For many American voters with disabilities, simply getting to their polling place on Tuesday is only the beginning of their struggle. As a result, voter participation has consistently been lower among citizens with disabilities, resulting in less-representative elections.
“I talk to people who have disabilities who just don’t vote anymore," Martin Odian, a longtime elections officer in Menlo Park, California, told The Huffington Post on Tuesday. "It’s too frustrating and too hard to get in.”
A 2013 report authored by Rutgers professor Lisa Schur for The Presidential Commission on Election Administration said that among people with disabilities who had registered to vote in 2012, only 82.1 percent of those actually voted; by contrast, 87.5 percent of registered voters without disabilities had voted. The report went on to say there could be as many as 3 million more voters with disabilities if they voted at the same rate as "otherwise-similar people without disabilities."
"The trouble with voting is, today is it. There’s no do-over tomorrow," Curtis Decker, executive director of the National Disability Rights Network told The Huffington Post. "If people are denied their right to vote today, they’ve been disenfranchised.”
Odian, who identifies as having a learning disability himself, said that in the 12 years since the passing of the Help America Vote Act (HAVA), which ushered in sweeping reforms aimed at improving voting systems and voter access, improvements have been negligible in the voting experience for people with disabilities.
"Just a few years ago, we had to take the [voting unit for people with disabilities] from our site out to the parking lot so someone could vote at the car,” Odian said.
Even though there's more awareness about voting challenges for people with disabilities, attorney Melissa Picciola with the Chicago-based group Equip for Equality said voters with disabilities "continue to report the same issues year after year."
Despite national election laws like HAVA in place, Decker said the problem trickles down to the local level, where elections are governed by hyperlocal elections boards.
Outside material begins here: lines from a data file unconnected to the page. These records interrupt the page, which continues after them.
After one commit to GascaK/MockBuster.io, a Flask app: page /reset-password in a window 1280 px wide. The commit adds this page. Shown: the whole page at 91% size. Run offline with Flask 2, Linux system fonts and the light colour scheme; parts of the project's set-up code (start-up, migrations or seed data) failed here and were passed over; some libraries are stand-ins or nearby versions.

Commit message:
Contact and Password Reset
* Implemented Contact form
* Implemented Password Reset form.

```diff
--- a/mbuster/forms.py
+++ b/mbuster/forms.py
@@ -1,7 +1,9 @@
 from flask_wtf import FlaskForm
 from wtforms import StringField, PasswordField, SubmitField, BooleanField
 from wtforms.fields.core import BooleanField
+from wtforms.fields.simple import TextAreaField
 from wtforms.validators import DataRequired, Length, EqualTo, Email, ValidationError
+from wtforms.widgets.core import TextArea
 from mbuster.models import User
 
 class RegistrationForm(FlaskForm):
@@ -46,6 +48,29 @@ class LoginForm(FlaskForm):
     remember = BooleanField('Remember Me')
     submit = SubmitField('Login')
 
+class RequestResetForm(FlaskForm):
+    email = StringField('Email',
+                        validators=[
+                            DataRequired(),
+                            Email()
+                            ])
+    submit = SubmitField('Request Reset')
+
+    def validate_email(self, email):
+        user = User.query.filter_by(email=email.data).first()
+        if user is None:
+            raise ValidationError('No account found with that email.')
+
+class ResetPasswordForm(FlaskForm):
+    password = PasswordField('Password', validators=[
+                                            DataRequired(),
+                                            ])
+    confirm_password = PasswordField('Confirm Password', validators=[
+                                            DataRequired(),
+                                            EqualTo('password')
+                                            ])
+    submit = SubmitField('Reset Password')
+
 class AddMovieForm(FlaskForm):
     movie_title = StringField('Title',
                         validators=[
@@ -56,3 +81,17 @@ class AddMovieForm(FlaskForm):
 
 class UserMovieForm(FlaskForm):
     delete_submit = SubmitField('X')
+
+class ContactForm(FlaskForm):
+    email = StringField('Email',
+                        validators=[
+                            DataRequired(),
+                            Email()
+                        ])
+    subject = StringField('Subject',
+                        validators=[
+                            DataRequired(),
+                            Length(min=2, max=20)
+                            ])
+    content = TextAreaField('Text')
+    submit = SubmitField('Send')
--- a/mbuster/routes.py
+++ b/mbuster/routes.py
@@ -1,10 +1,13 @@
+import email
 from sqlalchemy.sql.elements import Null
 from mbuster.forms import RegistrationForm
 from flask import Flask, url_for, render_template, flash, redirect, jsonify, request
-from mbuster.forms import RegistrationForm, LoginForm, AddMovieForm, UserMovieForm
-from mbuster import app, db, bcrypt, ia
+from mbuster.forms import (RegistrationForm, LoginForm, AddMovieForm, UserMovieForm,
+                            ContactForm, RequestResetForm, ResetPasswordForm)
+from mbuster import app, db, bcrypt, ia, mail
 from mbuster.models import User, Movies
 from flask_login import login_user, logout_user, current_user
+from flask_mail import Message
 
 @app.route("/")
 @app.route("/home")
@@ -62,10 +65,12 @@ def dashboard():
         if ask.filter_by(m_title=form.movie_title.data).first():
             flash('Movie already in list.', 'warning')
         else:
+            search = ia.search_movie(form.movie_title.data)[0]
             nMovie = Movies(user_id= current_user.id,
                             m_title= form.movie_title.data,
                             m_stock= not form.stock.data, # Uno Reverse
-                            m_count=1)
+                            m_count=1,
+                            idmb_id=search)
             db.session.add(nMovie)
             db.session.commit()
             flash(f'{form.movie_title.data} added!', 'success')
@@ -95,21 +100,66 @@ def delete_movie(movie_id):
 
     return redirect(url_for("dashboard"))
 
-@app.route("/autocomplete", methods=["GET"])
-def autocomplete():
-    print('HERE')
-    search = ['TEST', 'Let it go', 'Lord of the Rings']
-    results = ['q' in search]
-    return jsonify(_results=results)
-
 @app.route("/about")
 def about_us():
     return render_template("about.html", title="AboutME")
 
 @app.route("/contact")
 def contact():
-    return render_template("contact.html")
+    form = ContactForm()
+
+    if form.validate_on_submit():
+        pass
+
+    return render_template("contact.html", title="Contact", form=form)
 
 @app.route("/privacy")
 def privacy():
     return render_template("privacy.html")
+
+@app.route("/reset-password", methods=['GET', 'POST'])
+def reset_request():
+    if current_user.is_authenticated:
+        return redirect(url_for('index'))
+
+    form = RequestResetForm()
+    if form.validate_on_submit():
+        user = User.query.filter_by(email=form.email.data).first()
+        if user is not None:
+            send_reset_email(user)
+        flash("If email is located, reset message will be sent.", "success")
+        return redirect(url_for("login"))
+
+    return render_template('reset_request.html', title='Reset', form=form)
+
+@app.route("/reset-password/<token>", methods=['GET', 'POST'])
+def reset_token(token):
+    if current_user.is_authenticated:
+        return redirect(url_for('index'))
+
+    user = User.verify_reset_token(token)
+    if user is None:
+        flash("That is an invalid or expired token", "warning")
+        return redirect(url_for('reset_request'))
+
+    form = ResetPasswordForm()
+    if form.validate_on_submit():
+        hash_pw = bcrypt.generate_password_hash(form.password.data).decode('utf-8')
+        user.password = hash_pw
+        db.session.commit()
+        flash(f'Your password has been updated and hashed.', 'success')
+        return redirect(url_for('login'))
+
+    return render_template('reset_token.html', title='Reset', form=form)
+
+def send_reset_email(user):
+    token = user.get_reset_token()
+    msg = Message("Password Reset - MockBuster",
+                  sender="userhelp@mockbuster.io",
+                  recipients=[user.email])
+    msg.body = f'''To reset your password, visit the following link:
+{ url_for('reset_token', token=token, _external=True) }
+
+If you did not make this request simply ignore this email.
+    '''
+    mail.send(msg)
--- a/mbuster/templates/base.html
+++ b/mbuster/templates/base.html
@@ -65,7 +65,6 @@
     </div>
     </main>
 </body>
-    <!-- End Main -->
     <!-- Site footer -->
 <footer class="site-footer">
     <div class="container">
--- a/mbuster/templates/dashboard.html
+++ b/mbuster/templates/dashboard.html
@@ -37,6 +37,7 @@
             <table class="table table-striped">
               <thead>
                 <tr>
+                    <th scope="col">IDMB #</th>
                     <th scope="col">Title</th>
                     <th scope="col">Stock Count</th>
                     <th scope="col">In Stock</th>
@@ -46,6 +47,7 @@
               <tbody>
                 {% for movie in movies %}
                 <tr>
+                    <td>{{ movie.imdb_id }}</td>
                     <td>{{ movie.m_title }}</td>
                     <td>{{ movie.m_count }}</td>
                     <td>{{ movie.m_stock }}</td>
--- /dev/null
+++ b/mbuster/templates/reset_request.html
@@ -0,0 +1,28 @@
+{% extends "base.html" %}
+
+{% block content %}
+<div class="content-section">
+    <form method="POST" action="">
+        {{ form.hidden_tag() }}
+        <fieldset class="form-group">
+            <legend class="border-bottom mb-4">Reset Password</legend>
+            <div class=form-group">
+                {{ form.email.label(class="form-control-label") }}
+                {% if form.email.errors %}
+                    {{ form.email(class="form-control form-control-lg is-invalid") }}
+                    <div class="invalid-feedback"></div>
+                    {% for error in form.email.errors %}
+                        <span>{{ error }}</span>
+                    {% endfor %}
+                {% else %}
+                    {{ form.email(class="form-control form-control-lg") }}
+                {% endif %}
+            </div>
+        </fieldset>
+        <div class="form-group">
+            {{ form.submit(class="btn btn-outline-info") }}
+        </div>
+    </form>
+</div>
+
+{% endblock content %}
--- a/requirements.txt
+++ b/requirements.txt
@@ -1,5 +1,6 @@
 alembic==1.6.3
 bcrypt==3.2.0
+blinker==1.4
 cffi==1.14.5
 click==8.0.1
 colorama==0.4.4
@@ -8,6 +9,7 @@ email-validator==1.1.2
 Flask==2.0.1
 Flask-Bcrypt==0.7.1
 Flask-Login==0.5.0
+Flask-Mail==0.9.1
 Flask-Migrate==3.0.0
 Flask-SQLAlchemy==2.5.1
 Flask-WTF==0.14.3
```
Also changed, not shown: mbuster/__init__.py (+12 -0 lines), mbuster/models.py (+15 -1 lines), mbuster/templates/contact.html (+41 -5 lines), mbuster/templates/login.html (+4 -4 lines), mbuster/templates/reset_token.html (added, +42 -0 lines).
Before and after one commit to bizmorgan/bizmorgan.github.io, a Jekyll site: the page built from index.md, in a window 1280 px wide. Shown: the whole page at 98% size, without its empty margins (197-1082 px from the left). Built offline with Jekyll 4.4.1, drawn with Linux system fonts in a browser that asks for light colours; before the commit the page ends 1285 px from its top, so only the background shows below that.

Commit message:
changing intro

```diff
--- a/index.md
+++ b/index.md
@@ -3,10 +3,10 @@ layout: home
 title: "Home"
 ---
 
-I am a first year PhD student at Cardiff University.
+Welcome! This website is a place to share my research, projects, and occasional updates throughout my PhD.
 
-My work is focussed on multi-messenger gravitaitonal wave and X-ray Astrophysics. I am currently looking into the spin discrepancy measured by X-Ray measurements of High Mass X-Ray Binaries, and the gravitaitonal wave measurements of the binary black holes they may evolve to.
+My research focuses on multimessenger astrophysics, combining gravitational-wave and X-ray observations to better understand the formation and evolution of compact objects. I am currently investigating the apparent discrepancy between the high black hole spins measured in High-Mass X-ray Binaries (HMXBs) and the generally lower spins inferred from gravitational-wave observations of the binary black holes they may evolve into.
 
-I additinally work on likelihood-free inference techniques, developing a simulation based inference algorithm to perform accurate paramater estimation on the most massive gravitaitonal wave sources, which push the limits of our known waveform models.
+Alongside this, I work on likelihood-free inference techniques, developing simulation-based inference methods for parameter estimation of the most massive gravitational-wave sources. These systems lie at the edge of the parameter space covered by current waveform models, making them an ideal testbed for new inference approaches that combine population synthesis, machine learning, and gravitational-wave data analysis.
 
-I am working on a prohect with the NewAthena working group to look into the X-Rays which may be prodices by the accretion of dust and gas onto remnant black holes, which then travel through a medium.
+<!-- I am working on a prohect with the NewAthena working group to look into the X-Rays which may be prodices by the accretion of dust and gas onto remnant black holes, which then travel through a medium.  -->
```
Decker said accessibility can be especially difficult in smaller towns and rural areas where polling stations are often located in church basements, clubs and private homes.
Beyond a lack of physical accessibility to a polling place, electronic voting machines can also pose a problem. HAVA-mandated machines used for federal elections and meant to assist people with visual impairments or other disabilities can sometimes malfunction, but small towns in particular may not have backup machines to dispatch. In other cases, Picciola said, "voters with disabilities commonly report that the machines aren’t set up, or that the election officers don’t know how to operate them."
For voters with obvious developmental disabilities, Decker said discrimination by election judges who don't think they're eligible is another common issue that can discourage people at the polls.
Even voting laws that purport to curb voter fraud can have the unintended consequence of further disenfranchising voters with disabilities. Decker cited Texas, with its strict voter ID laws, as just one example.
"Voter suppression is a big deal," Decker said. "The biggest population of people without drivers licenses are people with disabilities.”
And though voters with disabilities are a minority, Abilities United Associate Director Sheraden Nicholau notes they're a significant one. "And," Nicholau added, "it’s the only group that any one of us can become a member of at any moment in our lifetime."
Nicholau went on to say that at least 16 percent of the population is considered to have a physical, developmental or learning disability, while the 2010 U.S. Census puts the figure as high as 19 percent, or one in five Americans.
When it comes to changing the voting experience for Americans with disabilities, Decker said relying on absentee voting is not the answer -- visibility is.
"With absentee voting, we lose the PR function of the fact that the disabled community is a powerful voting block," Decker said. "We’re losing that ability to say to the candidates, 'Hey, you need to pay attention to this disability vote.' It’s very, very powerful. We spend billions and billions on disability programs, yet you never hear candidates talk about them in their debates."